Cartwright believed that education robbed a preacher’s faith and passion, leaving that preacher as weak and faded as wilted lettuce grown in the shade!
Peter Cartwright is not the only one to question the value of education for the life of faith. In the popular film “God’s Not Dead,” an atheistic professor threatens to fail a godly young man because he will not deny God’s existence. The two debate, and of course the student’s simple faith triumphs over his professor’s skeptical reason. Still, the lesson is clear: school is a dangerous place for believers!
Perhaps when you went off to college or seminary, your well-meaning friends told you what mine told me: “Be careful that you don’t lose your faith in that place.” But is it true that education threatens faith? A new study by Philip Schwadel, an associate professor of sociology at the University of Nebraska–Lincoln, found that for children of the 1920s up through the Baby Boom generation, those with a college education were more likely to abandon their religion than those without. But, Schwadel discovered,

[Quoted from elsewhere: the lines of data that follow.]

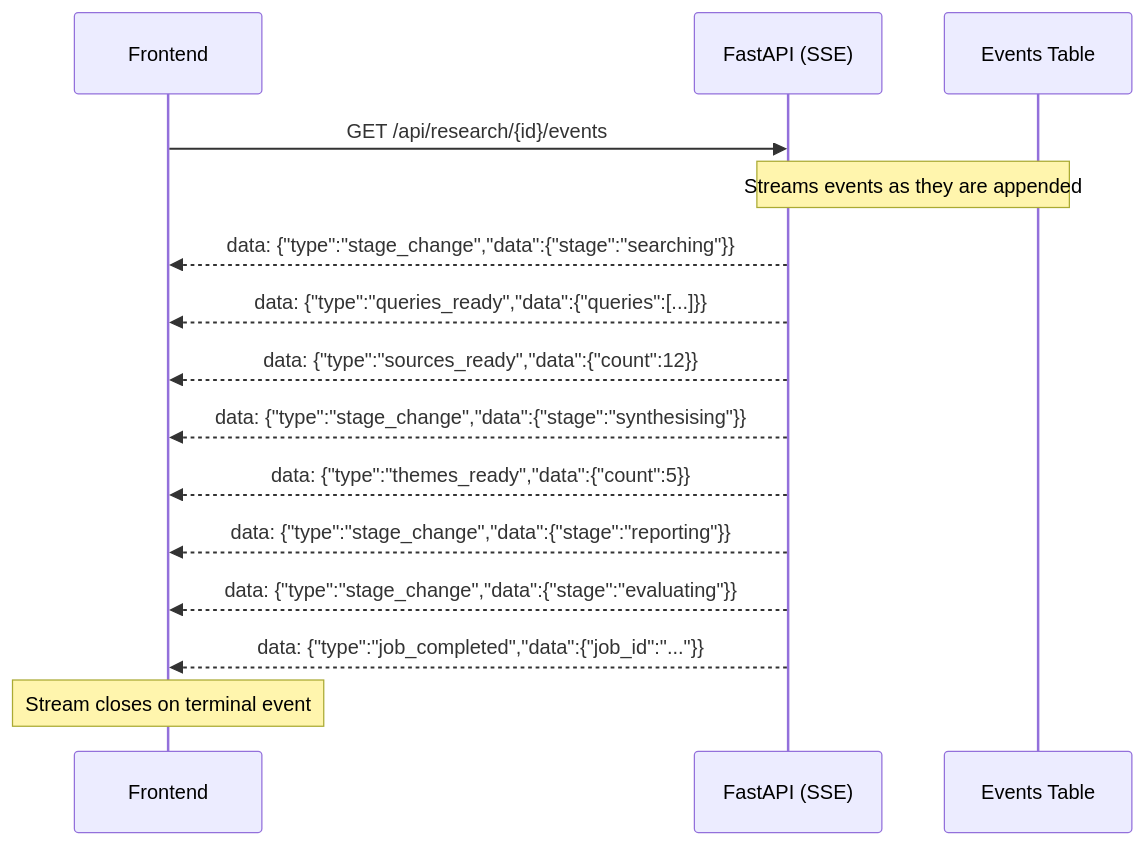
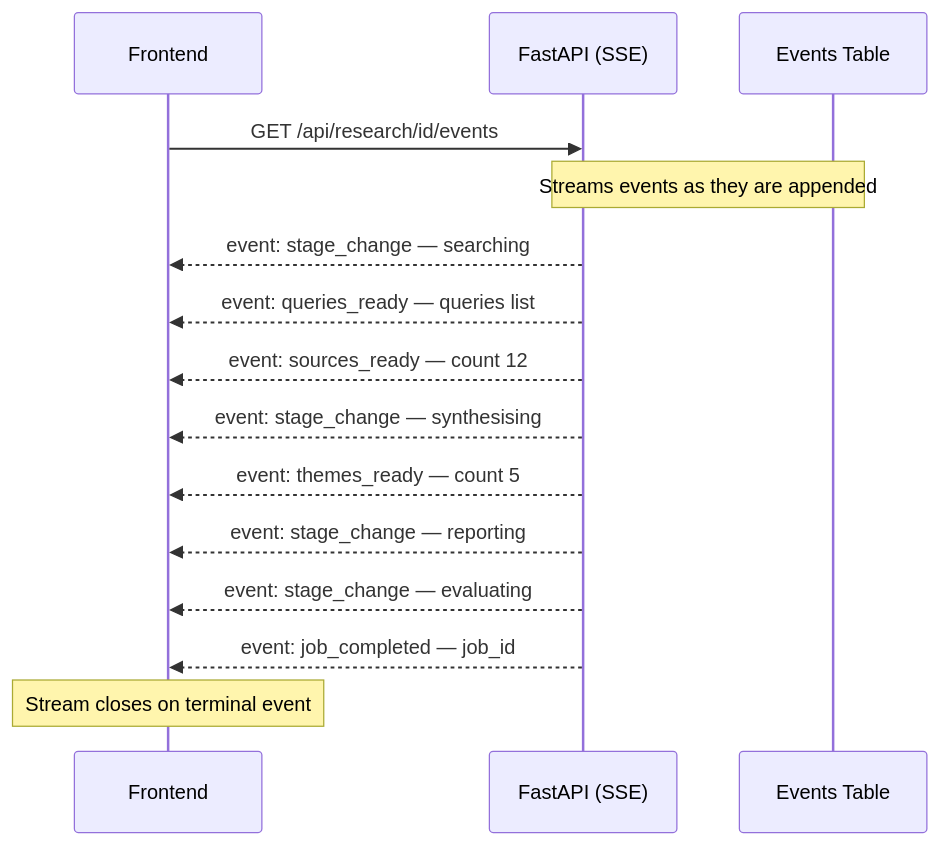
The ninth of 13 diagrams in ressources/report/report.md (jnlandu/aims-ric-dts-2026-research-agent), drawn with Mermaid before and after one commit. The commit also changed other lines of this file and 15 other files, not shown here.

````diff
--- a/ressources/report/report.md
+++ b/ressources/report/report.md
@@ -383,19 +391,19 @@
 ```mermaid
 sequenceDiagram
     participant FE as Frontend
     participant API as FastAPI (SSE)
     participant EV as Events Table
 
-    FE->>API: GET /api/research/{id}/events
+    FE->>API: GET /api/research/id/events
     Note over API,EV: Streams events as they are appended
 
-    API-->>FE: data: {"type":"stage_change","data":{"stage":"searching"}}
-    API-->>FE: data: {"type":"queries_ready","data":{"queries":[...]}}
-    API-->>FE: data: {"type":"sources_ready","data":{"count":12}}
-    API-->>FE: data: {"type":"stage_change","data":{"stage":"synthesising"}}
-    API-->>FE: data: {"type":"themes_ready","data":{"count":5}}
-    API-->>FE: data: {"type":"stage_change","data":{"stage":"reporting"}}
-    API-->>FE: data: {"type":"stage_change","data":{"stage":"evaluating"}}
-    API-->>FE: data: {"type":"job_completed","data":{"job_id":"..."}}
+    API-->>FE: event: stage_change — searching
+    API-->>FE: event: queries_ready — queries list
+    API-->>FE: event: sources_ready — count 12
+    API-->>FE: event: stage_change — synthesising
+    API-->>FE: event: themes_ready — count 5
+    API-->>FE: event: stage_change — reporting
+    API-->>FE: event: stage_change — evaluating
+    API-->>FE: event: job_completed — job_id
     Note over FE: Stream closes on terminal event
 ```
````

. . . for the generation born in the 1960s, there’s no difference between those who did and those who did not go to college in their likelihood of religious affiliation. Now, for America’s middle-aged adults who were born in the 1970s, “those without a college education are the most likely to drop out.”
Schwadel proposes that one reason for this shift may be that today’s campuses offer “a lot of room and opportunity for religious connection.” Indeed, many of my seminary students came to Christ in college.
I believe that study is not a threat to faith, but a biblical imperative. Scripture does not call us to mindless obedience! The prophets, poets, and sages of ancient Israel wrestled with God, challenging God’s justice and struggling to understand how ancient tradition fit with their contemporary experience.
For example, in Habakkuk 3, the prophet recites an ancient poem of God the Divine Warrior triumphant over his enemies. But this poem only underlines for Habakkuk the disconnect between the traditional language of his faith, which affirms God’s victory, and his own experience of Babylonian oppression (Hab 3:16; compare Ps 3:7 and Jer 11:20).
Significantly, Habakkuk does not succumb to despair. He resolves to worship God despite his questions:
Though the fig tree doesn’t bloom,
and there’s no produce on the vine;
though the olive crop withers,
and the fields don’t provide food;
though the sheep is cut off from the pen,
and there is no cattle in the stalls;
I will rejoice in the Lord.
I will rejoice in the God of my deliverance (Hab 3:17-18).
Habakkuk found God, not in the certitude of “simple faith,” but in the midst of questioning and doubt. So, I am persuaded, will we all.